*** Opening Data under study ***

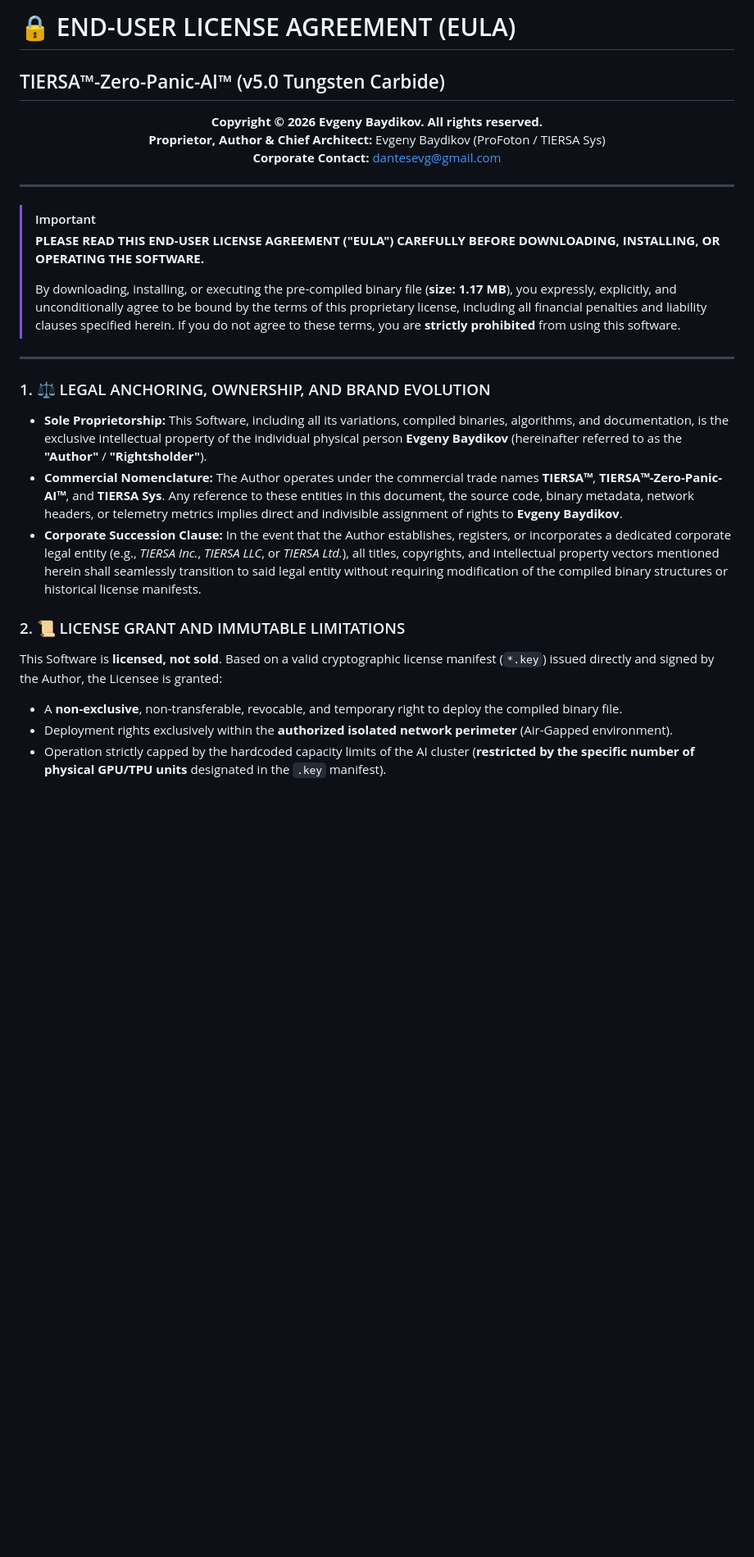
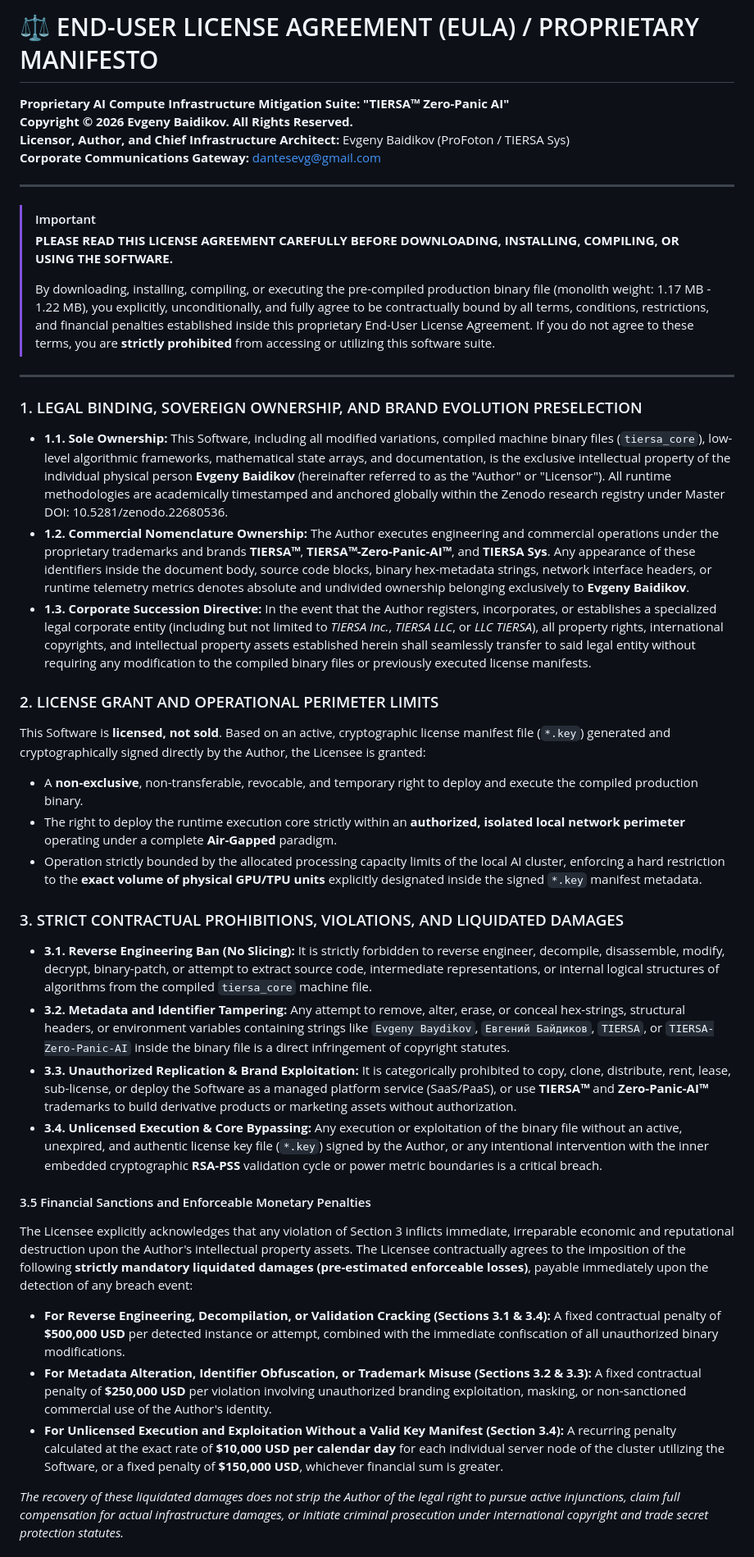
Before and after one commit to ProFoton/TIERSA-Zero-Panic-AI, a Markdown page: LICENSE.md, the part around one of its changes. Shown at 82% size. GitHub-like rendering; blank space fills up the shorter version.

```diff
--- a/LICENSE.md
+++ b/LICENSE.md
@@ -1,33 +1,41 @@
-# 🔒 END-USER LICENSE AGREEMENT (EULA)
+# ⚖️ END-USER LICENSE AGREEMENT (EULA) / PROPRIETARY MANIFESTO
 
-## TIERSA™-Zero-Panic-AI™ (v5.0 Tungsten Carbide)
-
-<p align="center">
-  <b>Copyright © 2026 Evgeny Baydikov. All rights reserved.</b><br>
-  <b>Proprietor, Author & Chief Architect:</b> Evgeny Baydikov (ProFoton / TIERSA Sys)<br>
-  <b>Corporate Contact:</b> <a href="mailto:dantesevg@gmail.com">dantesevg@gmail.com</a>
-</p>
+**Proprietary AI Compute Infrastructure Mitigation Suite: "TIERSA™ Zero-Panic AI"**
+**Copyright © 2026 Evgeny Baidikov. All Rights Reserved.**
+**Licensor, Author, and Chief Infrastructure Architect:** Evgeny Baidikov (ProFoton / TIERSA Sys)
+**Corporate Communications Gateway:** dantesevg@gmail.com
 
 ---
 
 > [!IMPORTANT]
-> **PLEASE READ THIS END-USER LICENSE AGREEMENT ("EULA") CAREFULLY BEFORE DOWNLOADING, INSTALLING, OR OPERATING THE SOFTWARE.**
+> **PLEASE READ THIS LICENSE AGREEMENT CAREFULLY BEFORE DOWNLOADING, INSTALLING, COMPILING, OR USING THE SOFTWARE.**
 >
-> By downloading, installing, or executing the pre-compiled binary file (**size: 1.17 MB**), you expressly, explicitly, and unconditionally agree to be bound by the terms of this proprietary license, including all financial penalties and liability clauses specified herein. If you do not agree to these terms, you are **strictly prohibited** from using this software.
+> By downloading, installing, compiling, or executing the pre-compiled production binary file (monolith weight: 1.17 MB - 1.22 MB), you explicitly, unconditionally, and fully agree to be contractually bound by all terms, conditions, restrictions, and financial penalties established inside this proprietary End-User License Agreement. If you do not agree to these terms, you are **strictly prohibited** from accessing or utilizing this software suite.
 
 ---
 
-### 1. ⚖️ LEGAL ANCHORING, OWNERSHIP, AND BRAND EVOLUTION
+### 1. LEGAL BINDING, SOVEREIGN OWNERSHIP, AND BRAND EVOLUTION PRESELECTION
+* **1.1. Sole Ownership:** This Software, including all modified variations, compiled machine binary files (`tiersa_core`), low-level algorithmic frameworks, mathematical state arrays, and documentation, is the exclusive intellectual property of the individual physical person **Evgeny Baidikov** (hereinafter referred to as the "Author" or "Licensor"). All runtime methodologies are academically timestamped and anchored globally within the Zenodo research registry under Master DOI: 10.5281/zenodo.22680536.
+* **1.2. Commercial Nomenclature Ownership:** The Author executes engineering and commercial operations under the proprietary trademarks and brands **TIERSA™**, **TIERSA™-Zero-Panic-AI™**, and **TIERSA Sys**. Any appearance of these identifiers inside the document body, source code blocks, binary hex-metadata strings, network interface headers, or runtime telemetry metrics denotes absolute and undivided ownership belonging exclusively to **Evgeny Baidikov**.
+* **1.3. Corporate Succession Directive:** In the event that the Author registers, incorporates, or establishes a specialized legal corporate entity (including but not limited to *TIERSA Inc.*, *TIERSA LLC*, or *LLC TIERSA*), all property rights, international copyrights, and intellectual property assets established herein shall seamlessly transfer to said legal entity without requiring any modification to the compiled binary files or previously executed license manifests.
 
-* **Sole Proprietorship:** This Software, including all its variations, compiled binaries, algorithms, and documentation, is the exclusive intellectual property of the individual physical person **Evgeny Baydikov** (hereinafter referred to as the **"Author"** / **"Rightsholder"**).
-* **Commercial Nomenclature:** The Author operates under the commercial trade names **TIERSA™**, **TIERSA™-Zero-Panic-AI™**, and **TIERSA Sys**. Any reference to these entities in this document, the source code, binary metadata, network headers, or telemetry metrics implies direct and indivisible assignment of rights to **Evgeny Baydikov**.
-* **Corporate Succession Clause:** In the event that the Author establishes, registers, or incorporates a dedicated corporate legal entity (e.g., *TIERSA Inc.*, *TIERSA LLC*, or *TIERSA Ltd.*), all titles, copyrights, and intellectual property vectors mentioned herein shall seamlessly transition to said legal entity without requiring modification of the compiled binary structures or historical license manifests.
+### 2. LICENSE GRANT AND OPERATIONAL PERIMETER LIMITS
+This Software is **licensed, not sold**. Based on an active, cryptographic license manifest file (`*.key`) generated and cryptographically signed directly by the Author, the Licensee is granted:
+* A **non-exclusive**, non-transferable, revocable, and temporary right to deploy and execute the compiled production binary.
+* The right to deploy the runtime execution core strictly within an **authorized, isolated local network perimeter** operating under a complete **Air-Gapped** paradigm.
+* Operation strictly bounded by the allocated processing capacity limits of the local AI cluster, enforcing a hard restriction to the **exact volume of physical GPU/TPU units** explicitly designated inside the signed `*.key` manifest metadata.
 
+### 3. STRICT CONTRACTUAL PROHIBITIONS, VIOLATIONS, AND LIQUIDATED DAMAGES
+* **3.1. Reverse Engineering Ban (No Slicing):** It is strictly forbidden to reverse engineer, decompile, disassemble, modify, decrypt, binary-patch, or attempt to extract source code, intermediate representations, or internal logical structures of algorithms from the compiled `tiersa_core` machine file.
+* **3.2. Metadata and Identifier Tampering:** Any attempt to remove, alter, erase, or conceal hex-strings, structural headers, or environment variables containing strings like `Evgeny Baydikov`, `Евгений Байдиков`, `TIERSA`, or `TIERSA-Zero-Panic-AI` inside the binary file is a direct infringement of copyright statutes.
+* **3.3. Unauthorized Replication & Brand Exploitation:** It is categorically prohibited to copy, clone, distribute, rent, lease, sub-license, or deploy the Software as a managed platform service (SaaS/PaaS), or use **TIERSA™** and **Zero-Panic-AI™** trademarks to build derivative products or marketing assets without authorization.
+* **3.4. Unlicensed Execution & Core Bypassing:** Any execution or exploitation of the binary file without an active, unexpired, and authentic license key file (`*.key`) signed by the Author, or any intentional intervention with the inner embedded cryptographic **RSA-PSS** validation cycle or power metric boundaries is a critical breach.
 
-### 2. 📜 LICENSE GRANT AND IMMUTABLE LIMITATIONS
-This Software is **licensed, not sold**. Based on a valid cryptographic license manifest (`*.key`) issued directly and signed by the Author, the Licensee is granted:
-* A **non-exclusive**, non-transferable, revocable, and temporary right to deploy the compiled binary file.
-* Deployment rights exclusively within the **authorized isolated network perimeter** (Air-Gapped environment).
-* Operation strictly capped by the hardcoded capacity limits of the AI cluster (**restricted by the specific number of physical GPU/TPU units** designated in the `.key` manifest).
+#### 3.5 Financial Sanctions and Enforceable Monetary Penalties
+The Licensee explicitly acknowledges that any violation of Section 3 inflicts immediate, irreparable economic and reputational destruction upon the Author's intellectual property assets. The Licensee contractually agrees to the imposition of the following **strictly mandatory liquidated damages (pre-estimated enforceable losses)**, payable immediately upon the detection of any breach event:
+* **For Reverse Engineering, Decompilation, or Validation Cracking (Sections 3.1 & 3.4):** A fixed contractual penalty of **$500,000 USD** per detected instance or attempt, combined with the immediate confiscation of all unauthorized binary modifications.
+* **For Metadata Alteration, Identifier Obfuscation, or Trademark Misuse (Sections 3.2 & 3.3):** A fixed contractual penalty of **$250,000 USD** per violation involving unauthorized branding exploitation, masking, or non-sanctioned commercial use of the Author's identity.
+* **For Unlicensed Execution and Exploitation Without a Valid Key Manifest (Section 3.4):** A recurring penalty calculated at the exact rate of **$10,000 USD per calendar day** for each individual server node of the cluster utilizing the Software, or a fixed penalty of **$150,000 USD**, whichever financial sum is greater.
 
+*The recovery of these liquidated damages does not strip the Author of the legal right to pursue active injunctions, claim full compensation for actual infrastructure damages, or initiate criminal prosecution under international copyright and trade secret protection statutes.*
 
```
Also changed, not shown: other parts of LICENSE.md (+19 -44 lines).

*** Closing Data under study ***

-- Required work --
Taking the material above as a whole, how many of its lines contain "EULA"? The reply should be that number alone.

-- Response area --
3